The Secretary of State to the Ambassador in Great Britain ( Page)


5956. Your Nos. 7847, 7851.2 Conscription agreement.

We will arrange to give a short notice to the British Government before exchange of ratifications is made here so that the convention may be laid before Parliament as the British Government desires.
We are willing to agree to article 1 as given in the British text transmitted in your 7847 on the understanding set forth in the last sentence of your 7847, section 1.
The British changes from 60 to 30 days in article 2 are adopted. We have made a few verbal changes in this article which do not change the sense or meaning. For example: the words “as provided “are omitted, as they seem to carry no meaning for the reason that the whole question of certificates is fully covered by article 3.

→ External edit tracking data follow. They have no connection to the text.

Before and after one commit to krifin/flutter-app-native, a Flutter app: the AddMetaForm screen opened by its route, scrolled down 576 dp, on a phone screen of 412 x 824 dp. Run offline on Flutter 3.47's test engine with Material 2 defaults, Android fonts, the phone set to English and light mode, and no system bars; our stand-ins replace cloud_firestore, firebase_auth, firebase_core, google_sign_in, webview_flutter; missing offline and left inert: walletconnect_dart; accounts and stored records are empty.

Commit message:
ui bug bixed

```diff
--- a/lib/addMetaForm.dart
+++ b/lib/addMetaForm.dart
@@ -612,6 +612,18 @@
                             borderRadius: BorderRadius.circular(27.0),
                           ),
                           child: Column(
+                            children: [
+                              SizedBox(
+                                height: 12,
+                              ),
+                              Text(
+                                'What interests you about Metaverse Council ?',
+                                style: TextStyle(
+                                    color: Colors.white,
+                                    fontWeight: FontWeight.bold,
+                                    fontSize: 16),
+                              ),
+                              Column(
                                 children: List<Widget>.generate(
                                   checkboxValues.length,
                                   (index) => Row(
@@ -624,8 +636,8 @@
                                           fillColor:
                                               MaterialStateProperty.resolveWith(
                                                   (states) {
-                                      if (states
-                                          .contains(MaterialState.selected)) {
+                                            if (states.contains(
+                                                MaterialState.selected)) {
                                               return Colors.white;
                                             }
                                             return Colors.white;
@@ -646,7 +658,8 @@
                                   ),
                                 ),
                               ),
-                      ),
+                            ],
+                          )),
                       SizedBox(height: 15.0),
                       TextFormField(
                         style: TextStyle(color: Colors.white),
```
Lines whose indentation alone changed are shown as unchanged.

Thirty-day period is adopted in article 3.
Article 4 as proposed by Great Britain will lead to difficulty and confusion for the United States to determine whether a British subject is “ordinarily resident” in Canada or some other part of the British Empire. Cannot the distinction be made more clear-cut by having the proposed article 4 exclude from the operation of the convention British subjects in the United States born or naturalized in Canada? Birth and naturalization can be easily determined, as they are generally matters of record; thus the convention would apply to British subjects in the United States who are neither born nor naturalized in Canada but who reside there.
The only change in article 5 is the omission of the word “resident.” This word has been omitted throughout the convention on account of vague and uncertain meaning which it carries in various parts of the United States. The word “are” which is used instead of “resident” throughout the convention can be interpreted, it is believed, in a manner agreeable to both countries.
The remaining articles 7 and 8 are adopted with few minor verbal changes, to which we trust the British Government will raise no objection.
We are willing to omit an article regarding the arrest of deserters. If experience shows the necessity of such a provision it can be negotiated later.
By the omission of the article regarding the exclusion of declarants from the operation of this convention, it is understood that declarants of British nationality who have been registered under our Draft Act of May 18, 1917, will not come within the operation of the convention, but will remain subject to conscription under that act. If necessary this understanding may be made clear by an additional article to the treaty.
It is my understanding that the present convention shall apply only to Americans in the United Kingdom, excluding Ireland, and to British subjects, except Canadians, in continental United States.
The text of the convention drafted in conformity with the foregoing follows.1
  1. Latter not printed.
  2. Not printed.